## Exercise
Output all the records word for word. Drop the pictures.

## Data shown
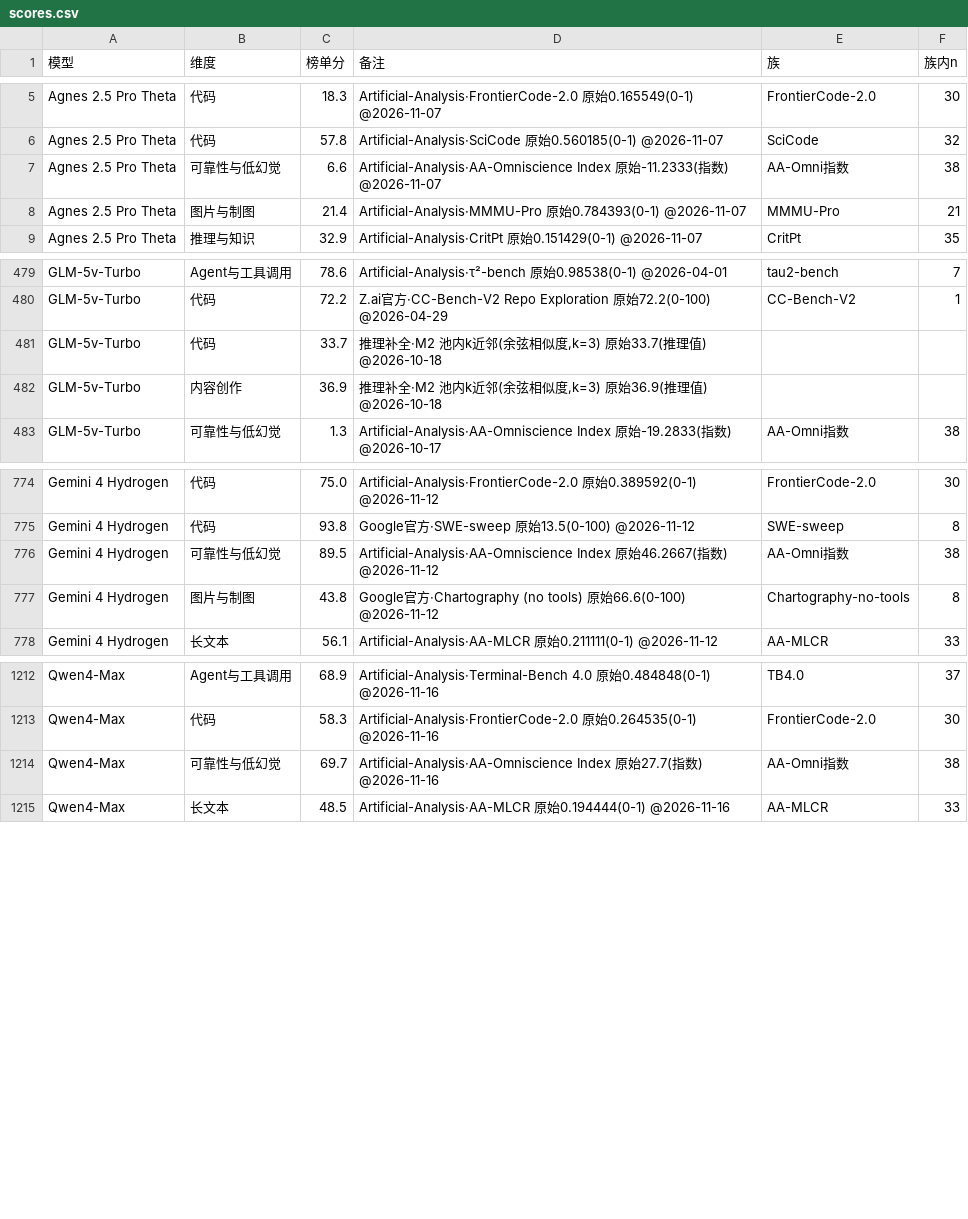
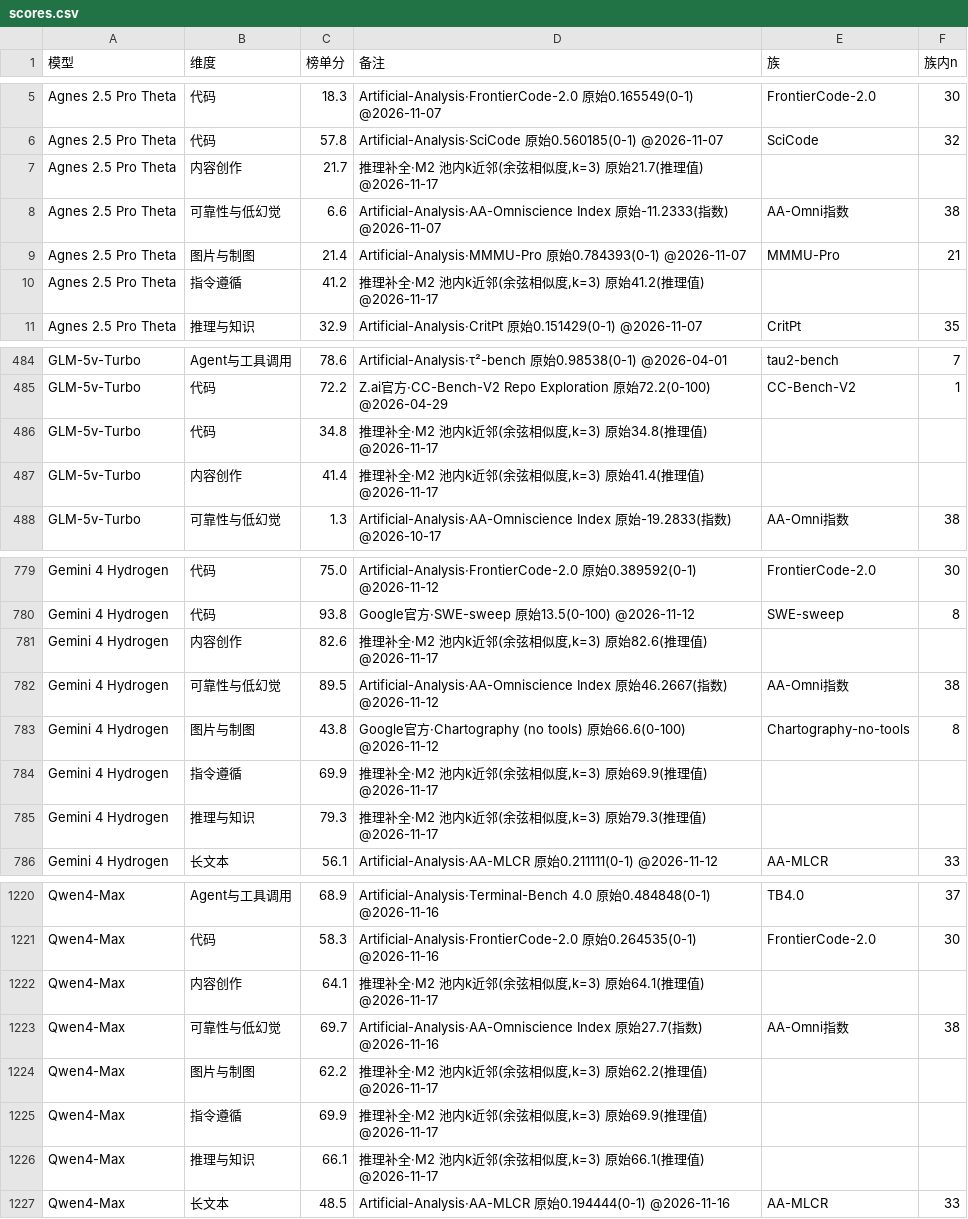
Before and after one commit to Brando-2077/model-radar, a CSV file: data/scores.csv, drawn as a sheet; only a part is shown, gaps mark what is left out; the diff covers the shown part only.

```diff
--- a/data/scores.csv
+++ b/data/scores.csv
@@ -6,4 +6,6 @@ Agnes 2.5 Pro Theta,代码,18.3,Artificial-Analysis·FrontierCode-2.0 原始0.16
 Agnes 2.5 Pro Theta,代码,57.8,Artificial-Analysis·SciCode 原始0.560185(0-1) @2026-11-07,SciCode,32
+Agnes 2.5 Pro Theta,内容创作,21.7,"推理补全·M2 池内k近邻(余弦相似度,k=3) 原始21.7(推理值) @2026-11-17",,
 Agnes 2.5 Pro Theta,可靠性与低幻觉,6.6,Artificial-Analysis·AA-Omniscience Index 原始-11.2333(指数) @2026-11-07,AA-Omni指数,38
 Agnes 2.5 Pro Theta,图片与制图,21.4,Artificial-Analysis·MMMU-Pro 原始0.784393(0-1) @2026-11-07,MMMU-Pro,21
+Agnes 2.5 Pro Theta,指令遵循,41.2,"推理补全·M2 池内k近邻(余弦相似度,k=3) 原始41.2(推理值) @2026-11-17",,
 Agnes 2.5 Pro Theta,推理与知识,32.9,Artificial-Analysis·CritPt 原始0.151429(0-1) @2026-11-07,CritPt,35
@@ -480,4 +485,4 @@ GLM-5v-Turbo,Agent与工具调用,78.6,Artificial-Analysis·τ²-bench 原始0.9
 GLM-5v-Turbo,代码,72.2,Z.ai官方·CC-Bench-V2 Repo Exploration 原始72.2(0-100) @2026-04-29,CC-Bench-V2,1
-GLM-5v-Turbo,代码,33.7,"推理补全·M2 池内k近邻(余弦相似度,k=3) 原始33.7(推理值) @2026-10-18",,
-GLM-5v-Turbo,内容创作,36.9,"推理补全·M2 池内k近邻(余弦相似度,k=3) 原始36.9(推理值) @2026-10-18",,
+GLM-5v-Turbo,代码,34.8,"推理补全·M2 池内k近邻(余弦相似度,k=3) 原始34.8(推理值) @2026-11-17",,
+GLM-5v-Turbo,内容创作,41.4,"推理补全·M2 池内k近邻(余弦相似度,k=3) 原始41.4(推理值) @2026-11-17",,
 GLM-5v-Turbo,可靠性与低幻觉,1.3,Artificial-Analysis·AA-Omniscience Index 原始-19.2833(指数) @2026-10-17,AA-Omni指数,38
@@ -775,4 +780,7 @@ Gemini 4 Hydrogen,代码,75.0,Artificial-Analysis·FrontierCode-2.0 原始0.3895
 Gemini 4 Hydrogen,代码,93.8,Google官方·SWE-sweep 原始13.5(0-100) @2026-11-12,SWE-sweep,8
+Gemini 4 Hydrogen,内容创作,82.6,"推理补全·M2 池内k近邻(余弦相似度,k=3) 原始82.6(推理值) @2026-11-17",,
 Gemini 4 Hydrogen,可靠性与低幻觉,89.5,Artificial-Analysis·AA-Omniscience Index 原始46.2667(指数) @2026-11-12,AA-Omni指数,38
 Gemini 4 Hydrogen,图片与制图,43.8,Google官方·Chartography (no tools) 原始66.6(0-100) @2026-11-12,Chartography-no-tools,8
+Gemini 4 Hydrogen,指令遵循,69.9,"推理补全·M2 池内k近邻(余弦相似度,k=3) 原始69.9(推理值) @2026-11-17",,
+Gemini 4 Hydrogen,推理与知识,79.3,"推理补全·M2 池内k近邻(余弦相似度,k=3) 原始79.3(推理值) @2026-11-17",,
 Gemini 4 Hydrogen,长文本,56.1,Artificial-Analysis·AA-MLCR 原始0.211111(0-1) @2026-11-12,AA-MLCR,33
@@ -1213,3 +1221,7 @@ Qwen4-Max,Agent与工具调用,68.9,Artificial-Analysis·Terminal-Bench 4.0 原
 Qwen4-Max,代码,58.3,Artificial-Analysis·FrontierCode-2.0 原始0.264535(0-1) @2026-11-16,FrontierCode-2.0,30
+Qwen4-Max,内容创作,64.1,"推理补全·M2 池内k近邻(余弦相似度,k=3) 原始64.1(推理值) @2026-11-17",,
 Qwen4-Max,可靠性与低幻觉,69.7,Artificial-Analysis·AA-Omniscience Index 原始27.7(指数) @2026-11-16,AA-Omni指数,38
+Qwen4-Max,图片与制图,62.2,"推理补全·M2 池内k近邻(余弦相似度,k=3) 原始62.2(推理值) @2026-11-17",,
+Qwen4-Max,指令遵循,69.9,"推理补全·M2 池内k近邻(余弦相似度,k=3) 原始69.9(推理值) @2026-11-17",,
+Qwen4-Max,推理与知识,66.1,"推理补全·M2 池内k近邻(余弦相似度,k=3) 原始66.1(推理值) @2026-11-17",,
 Qwen4-Max,长文本,48.5,Artificial-Analysis·AA-MLCR 原始0.194444(0-1) @2026-11-16,AA-MLCR,33
```
Also changed, not shown: 3 added rows and 23 edited cells elsewhere in this file, data/raw_inferred.csv, 5 other files.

## Written response
Before and after one commit to Brando-2077/model-radar, a CSV file: data/scores.csv, drawn as a sheet; only a part is shown, gaps mark what is left out; the diff covers the shown part only.

```diff
--- a/data/scores.csv
+++ b/data/scores.csv
@@ -6,4 +6,6 @@ Agnes 2.5 Pro Theta,代码,18.3,Artificial-Analysis·FrontierCode-2.0 原始0.16
 Agnes 2.5 Pro Theta,代码,57.8,Artificial-Analysis·SciCode 原始0.560185(0-1) @2026-11-07,SciCode,32
+Agnes 2.5 Pro Theta,内容创作,21.7,"推理补全·M2 池内k近邻(余弦相似度,k=3) 原始21.7(推理值) @2026-11-17",,
 Agnes 2.5 Pro Theta,可靠性与低幻觉,6.6,Artificial-Analysis·AA-Omniscience Index 原始-11.2333(指数) @2026-11-07,AA-Omni指数,38
 Agnes 2.5 Pro Theta,图片与制图,21.4,Artificial-Analysis·MMMU-Pro 原始0.784393(0-1) @2026-11-07,MMMU-Pro,21
+Agnes 2.5 Pro Theta,指令遵循,41.2,"推理补全·M2 池内k近邻(余弦相似度,k=3) 原始41.2(推理值) @2026-11-17",,
 Agnes 2.5 Pro Theta,推理与知识,32.9,Artificial-Analysis·CritPt 原始0.151429(0-1) @2026-11-07,CritPt,35
@@ -480,4 +485,4 @@ GLM-5v-Turbo,Agent与工具调用,78.6,Artificial-Analysis·τ²-bench 原始0.9
 GLM-5v-Turbo,代码,72.2,Z.ai官方·CC-Bench-V2 Repo Exploration 原始72.2(0-100) @2026-04-29,CC-Bench-V2,1
-GLM-5v-Turbo,代码,33.7,"推理补全·M2 池内k近邻(余弦相似度,k=3) 原始33.7(推理值) @2026-10-18",,
-GLM-5v-Turbo,内容创作,36.9,"推理补全·M2 池内k近邻(余弦相似度,k=3) 原始36.9(推理值) @2026-10-18",,
+GLM-5v-Turbo,代码,34.8,"推理补全·M2 池内k近邻(余弦相似度,k=3) 原始34.8(推理值) @2026-11-17",,
+GLM-5v-Turbo,内容创作,41.4,"推理补全·M2 池内k近邻(余弦相似度,k=3) 原始41.4(推理值) @2026-11-17",,
 GLM-5v-Turbo,可靠性与低幻觉,1.3,Artificial-Analysis·AA-Omniscience Index 原始-19.2833(指数) @2026-10-17,AA-Omni指数,38
@@ -775,4 +780,7 @@ Gemini 4 Hydrogen,代码,75.0,Artificial-Analysis·FrontierCode-2.0 原始0.3895
 Gemini 4 Hydrogen,代码,93.8,Google官方·SWE-sweep 原始13.5(0-100) @2026-11-12,SWE-sweep,8
+Gemini 4 Hydrogen,内容创作,82.6,"推理补全·M2 池内k近邻(余弦相似度,k=3) 原始82.6(推理值) @2026-11-17",,
 Gemini 4 Hydrogen,可靠性与低幻觉,89.5,Artificial-Analysis·AA-Omniscience Index 原始46.2667(指数) @2026-11-12,AA-Omni指数,38
 Gemini 4 Hydrogen,图片与制图,43.8,Google官方·Chartography (no tools) 原始66.6(0-100) @2026-11-12,Chartography-no-tools,8
+Gemini 4 Hydrogen,指令遵循,69.9,"推理补全·M2 池内k近邻(余弦相似度,k=3) 原始69.9(推理值) @2026-11-17",,
+Gemini 4 Hydrogen,推理与知识,79.3,"推理补全·M2 池内k近邻(余弦相似度,k=3) 原始79.3(推理值) @2026-11-17",,
 Gemini 4 Hydrogen,长文本,56.1,Artificial-Analysis·AA-MLCR 原始0.211111(0-1) @2026-11-12,AA-MLCR,33
@@ -1213,3 +1221,7 @@ Qwen4-Max,Agent与工具调用,68.9,Artificial-Analysis·Terminal-Bench 4.0 原
 Qwen4-Max,代码,58.3,Artificial-Analysis·FrontierCode-2.0 原始0.264535(0-1) @2026-11-16,FrontierCode-2.0,30
+Qwen4-Max,内容创作,64.1,"推理补全·M2 池内k近邻(余弦相似度,k=3) 原始64.1(推理值) @2026-11-17",,
 Qwen4-Max,可靠性与低幻觉,69.7,Artificial-Analysis·AA-Omniscience Index 原始27.7(指数) @2026-11-16,AA-Omni指数,38
+Qwen4-Max,图片与制图,62.2,"推理补全·M2 池内k近邻(余弦相似度,k=3) 原始62.2(推理值) @2026-11-17",,
+Qwen4-Max,指令遵循,69.9,"推理补全·M2 池内k近邻(余弦相似度,k=3) 原始69.9(推理值) @2026-11-17",,
+Qwen4-Max,推理与知识,66.1,"推理补全·M2 池内k近邻(余弦相似度,k=3) 原始66.1(推理值) @2026-11-17",,
 Qwen4-Max,长文本,48.5,Artificial-Analysis·AA-MLCR 原始0.194444(0-1) @2026-11-16,AA-MLCR,33
```
Also changed, not shown: 3 added rows and 23 edited cells elsewhere in this file, data/raw_inferred.csv, 5 other files.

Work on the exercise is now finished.